Naga by Cameron Perry Fraser - Fall 2017

Naga is an electric metallophone consisting of five twelve-inch long high carbon steel bars. The bars are placed through a central axis point creating harmonic ratios determined by the displacement of each bar from the central axis. This creates a total of ten playing surfaces with ten possible pitch variants. Naga's variable tuning system uses wing-nuts to clamp each steel bar through a mahogany center bar. This fulcrum is centered on a twelve by twelve inch steel plate and framed in a mahogany box. The bars come in five different gauges, capable of wide tonal variation, between the thinnest and thickest high carbon steel bars.

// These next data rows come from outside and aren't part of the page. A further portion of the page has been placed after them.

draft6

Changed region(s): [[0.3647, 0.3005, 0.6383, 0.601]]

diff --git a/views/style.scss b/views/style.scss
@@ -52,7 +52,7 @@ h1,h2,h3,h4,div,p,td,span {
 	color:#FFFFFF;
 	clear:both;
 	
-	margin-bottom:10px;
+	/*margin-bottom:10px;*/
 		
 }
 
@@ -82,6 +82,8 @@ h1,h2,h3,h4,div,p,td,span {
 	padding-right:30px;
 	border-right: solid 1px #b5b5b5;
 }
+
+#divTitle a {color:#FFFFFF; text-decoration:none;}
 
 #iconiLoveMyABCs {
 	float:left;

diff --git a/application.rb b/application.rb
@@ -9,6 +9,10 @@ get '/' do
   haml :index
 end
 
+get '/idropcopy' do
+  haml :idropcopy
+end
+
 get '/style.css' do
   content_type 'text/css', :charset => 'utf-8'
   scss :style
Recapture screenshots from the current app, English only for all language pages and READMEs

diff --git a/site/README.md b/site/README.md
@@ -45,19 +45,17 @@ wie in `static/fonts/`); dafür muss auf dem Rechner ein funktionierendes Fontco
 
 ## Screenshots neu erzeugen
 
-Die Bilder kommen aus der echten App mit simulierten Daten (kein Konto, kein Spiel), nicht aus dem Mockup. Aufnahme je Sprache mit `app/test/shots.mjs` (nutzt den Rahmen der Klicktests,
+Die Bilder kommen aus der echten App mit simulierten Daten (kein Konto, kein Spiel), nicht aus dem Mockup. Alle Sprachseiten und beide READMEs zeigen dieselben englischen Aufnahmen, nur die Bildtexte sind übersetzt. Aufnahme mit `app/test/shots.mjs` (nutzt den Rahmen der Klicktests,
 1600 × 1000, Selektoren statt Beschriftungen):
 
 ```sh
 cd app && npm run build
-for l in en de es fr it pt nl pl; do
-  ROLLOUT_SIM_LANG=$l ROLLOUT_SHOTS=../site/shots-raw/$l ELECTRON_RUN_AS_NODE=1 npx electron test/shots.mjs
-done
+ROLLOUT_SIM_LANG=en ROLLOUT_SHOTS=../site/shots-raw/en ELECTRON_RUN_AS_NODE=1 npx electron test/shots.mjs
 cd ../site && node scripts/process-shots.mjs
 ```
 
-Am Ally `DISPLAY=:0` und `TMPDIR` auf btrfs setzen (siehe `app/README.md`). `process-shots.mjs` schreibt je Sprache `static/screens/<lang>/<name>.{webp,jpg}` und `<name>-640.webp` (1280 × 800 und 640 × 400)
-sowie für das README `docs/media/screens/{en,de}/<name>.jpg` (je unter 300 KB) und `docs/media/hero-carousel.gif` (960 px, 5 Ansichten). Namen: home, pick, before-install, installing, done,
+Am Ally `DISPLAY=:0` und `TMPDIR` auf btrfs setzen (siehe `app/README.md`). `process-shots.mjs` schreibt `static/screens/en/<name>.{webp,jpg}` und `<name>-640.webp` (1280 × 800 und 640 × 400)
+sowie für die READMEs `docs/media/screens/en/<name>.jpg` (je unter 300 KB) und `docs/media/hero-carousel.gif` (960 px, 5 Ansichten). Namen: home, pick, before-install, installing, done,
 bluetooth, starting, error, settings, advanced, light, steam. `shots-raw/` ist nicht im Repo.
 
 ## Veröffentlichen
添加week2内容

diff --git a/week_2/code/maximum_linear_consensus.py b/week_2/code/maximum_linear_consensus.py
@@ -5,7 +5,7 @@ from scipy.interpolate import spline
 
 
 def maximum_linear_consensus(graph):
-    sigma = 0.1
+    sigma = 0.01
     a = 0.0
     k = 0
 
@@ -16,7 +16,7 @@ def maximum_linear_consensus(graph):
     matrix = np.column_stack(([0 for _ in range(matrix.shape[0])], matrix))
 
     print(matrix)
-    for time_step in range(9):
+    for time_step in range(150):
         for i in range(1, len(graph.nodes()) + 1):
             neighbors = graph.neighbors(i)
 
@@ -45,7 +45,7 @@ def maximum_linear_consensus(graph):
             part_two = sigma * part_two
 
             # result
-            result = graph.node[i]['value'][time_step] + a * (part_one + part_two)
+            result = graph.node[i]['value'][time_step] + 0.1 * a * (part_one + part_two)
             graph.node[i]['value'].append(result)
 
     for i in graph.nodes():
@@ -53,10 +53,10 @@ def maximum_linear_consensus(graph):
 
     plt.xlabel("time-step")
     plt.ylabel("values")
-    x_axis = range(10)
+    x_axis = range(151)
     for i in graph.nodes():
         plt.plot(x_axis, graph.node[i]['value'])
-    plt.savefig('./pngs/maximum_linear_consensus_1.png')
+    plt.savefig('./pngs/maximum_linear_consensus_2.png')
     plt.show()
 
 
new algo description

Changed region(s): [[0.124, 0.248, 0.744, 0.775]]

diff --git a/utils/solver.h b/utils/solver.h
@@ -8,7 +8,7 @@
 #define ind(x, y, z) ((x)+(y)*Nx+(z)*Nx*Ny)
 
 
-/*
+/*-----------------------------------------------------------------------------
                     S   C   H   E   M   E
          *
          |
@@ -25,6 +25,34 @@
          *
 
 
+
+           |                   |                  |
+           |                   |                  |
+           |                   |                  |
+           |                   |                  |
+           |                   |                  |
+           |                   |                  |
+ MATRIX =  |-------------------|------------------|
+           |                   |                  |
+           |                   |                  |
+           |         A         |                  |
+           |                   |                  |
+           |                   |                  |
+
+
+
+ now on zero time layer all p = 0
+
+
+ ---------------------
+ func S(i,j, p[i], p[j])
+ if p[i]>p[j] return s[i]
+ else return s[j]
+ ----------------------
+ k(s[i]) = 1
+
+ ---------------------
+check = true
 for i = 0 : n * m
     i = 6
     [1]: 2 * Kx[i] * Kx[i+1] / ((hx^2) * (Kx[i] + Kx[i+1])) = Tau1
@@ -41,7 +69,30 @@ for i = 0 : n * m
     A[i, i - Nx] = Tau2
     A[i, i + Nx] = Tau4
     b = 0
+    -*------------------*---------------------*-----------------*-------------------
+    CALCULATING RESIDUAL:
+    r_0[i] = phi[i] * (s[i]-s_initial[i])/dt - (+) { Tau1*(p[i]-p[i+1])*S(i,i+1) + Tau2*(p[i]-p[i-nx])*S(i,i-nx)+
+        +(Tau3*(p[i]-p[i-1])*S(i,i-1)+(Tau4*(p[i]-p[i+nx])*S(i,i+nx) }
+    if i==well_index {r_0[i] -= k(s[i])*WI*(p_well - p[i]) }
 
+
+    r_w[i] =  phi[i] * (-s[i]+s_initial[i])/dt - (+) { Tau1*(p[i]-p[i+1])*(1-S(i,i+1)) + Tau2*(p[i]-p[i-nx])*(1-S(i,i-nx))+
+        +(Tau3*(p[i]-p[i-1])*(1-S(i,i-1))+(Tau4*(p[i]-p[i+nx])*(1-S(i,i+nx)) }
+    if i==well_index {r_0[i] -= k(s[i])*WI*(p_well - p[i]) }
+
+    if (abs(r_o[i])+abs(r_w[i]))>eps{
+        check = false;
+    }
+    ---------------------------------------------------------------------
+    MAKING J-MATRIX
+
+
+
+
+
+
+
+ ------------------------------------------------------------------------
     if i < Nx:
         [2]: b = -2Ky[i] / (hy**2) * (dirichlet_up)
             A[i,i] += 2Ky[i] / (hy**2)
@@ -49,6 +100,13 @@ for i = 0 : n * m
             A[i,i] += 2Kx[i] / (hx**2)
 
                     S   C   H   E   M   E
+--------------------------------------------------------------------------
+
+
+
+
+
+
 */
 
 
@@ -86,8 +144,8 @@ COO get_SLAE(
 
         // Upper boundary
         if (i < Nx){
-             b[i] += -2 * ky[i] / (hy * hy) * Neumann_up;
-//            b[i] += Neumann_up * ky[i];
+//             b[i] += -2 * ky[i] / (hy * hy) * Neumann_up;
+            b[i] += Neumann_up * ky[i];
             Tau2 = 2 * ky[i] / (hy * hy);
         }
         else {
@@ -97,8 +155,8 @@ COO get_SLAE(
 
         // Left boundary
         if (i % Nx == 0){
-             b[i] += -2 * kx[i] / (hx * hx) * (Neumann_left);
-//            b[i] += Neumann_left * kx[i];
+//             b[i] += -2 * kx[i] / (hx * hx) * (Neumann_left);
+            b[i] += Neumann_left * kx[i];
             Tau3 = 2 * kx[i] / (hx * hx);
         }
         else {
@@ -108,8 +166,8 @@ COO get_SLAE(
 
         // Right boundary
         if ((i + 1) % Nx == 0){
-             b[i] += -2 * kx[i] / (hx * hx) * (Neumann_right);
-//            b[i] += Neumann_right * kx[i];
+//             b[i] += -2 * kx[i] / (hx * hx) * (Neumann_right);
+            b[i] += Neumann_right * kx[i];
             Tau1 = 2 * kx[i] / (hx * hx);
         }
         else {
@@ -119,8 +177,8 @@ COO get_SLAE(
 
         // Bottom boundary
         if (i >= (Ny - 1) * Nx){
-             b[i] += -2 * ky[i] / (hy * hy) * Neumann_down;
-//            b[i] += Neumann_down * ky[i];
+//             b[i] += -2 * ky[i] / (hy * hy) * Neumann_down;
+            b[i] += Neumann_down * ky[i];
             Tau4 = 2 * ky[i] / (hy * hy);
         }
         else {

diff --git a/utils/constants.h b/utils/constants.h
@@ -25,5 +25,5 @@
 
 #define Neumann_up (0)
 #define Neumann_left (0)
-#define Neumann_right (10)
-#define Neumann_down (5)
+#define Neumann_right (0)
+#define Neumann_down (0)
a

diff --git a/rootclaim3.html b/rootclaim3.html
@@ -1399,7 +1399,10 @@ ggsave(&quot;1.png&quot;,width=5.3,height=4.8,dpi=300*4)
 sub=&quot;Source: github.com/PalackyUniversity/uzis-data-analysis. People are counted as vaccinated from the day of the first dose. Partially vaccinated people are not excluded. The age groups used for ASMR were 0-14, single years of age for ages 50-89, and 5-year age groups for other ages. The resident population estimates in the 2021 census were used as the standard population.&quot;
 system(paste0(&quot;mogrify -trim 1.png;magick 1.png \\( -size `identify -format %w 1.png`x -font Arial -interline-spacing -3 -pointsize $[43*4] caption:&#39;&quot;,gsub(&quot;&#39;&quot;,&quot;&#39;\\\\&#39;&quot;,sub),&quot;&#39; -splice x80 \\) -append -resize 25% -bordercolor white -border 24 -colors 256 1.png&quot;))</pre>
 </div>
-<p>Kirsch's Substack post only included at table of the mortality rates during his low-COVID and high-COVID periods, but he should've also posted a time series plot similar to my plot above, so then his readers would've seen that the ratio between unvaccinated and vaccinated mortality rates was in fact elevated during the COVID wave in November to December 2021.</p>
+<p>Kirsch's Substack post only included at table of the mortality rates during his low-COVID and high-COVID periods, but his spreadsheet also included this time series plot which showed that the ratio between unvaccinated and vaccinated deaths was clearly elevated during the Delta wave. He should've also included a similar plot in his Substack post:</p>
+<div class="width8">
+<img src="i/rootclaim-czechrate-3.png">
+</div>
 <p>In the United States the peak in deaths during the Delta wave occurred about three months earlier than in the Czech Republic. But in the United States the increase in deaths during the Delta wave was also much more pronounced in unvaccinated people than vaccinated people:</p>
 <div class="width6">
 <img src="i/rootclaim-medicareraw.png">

The thinner bars produce a springy tone which take advantage of the ferrous “spring steel” attributes, while the thicker bars have less spring, accenting deep infrasonic fundamental tones rather than the rich overtones characteristic of the thinner bars. The instrument is not acoustic and is meant only to be amplified. Under each of the ten playing surfaces is a custom wound pickup. Each pickup is connected to a volume and tone control potentiometer breakout box, which splits the signal into a left and right hemisphere. This allows for stereo interplay between the left and right sides of the center bar. This Naga is the newest iteration of several Naga metallophone instruments Cameron has created. These instruments are noted for their deep thundering bass and bell like overtones. Naga is named after the oft multi-headed snake deity whose importance is fundamental to many mythologies and their importance is central to Cameron’s instrument building cosmology.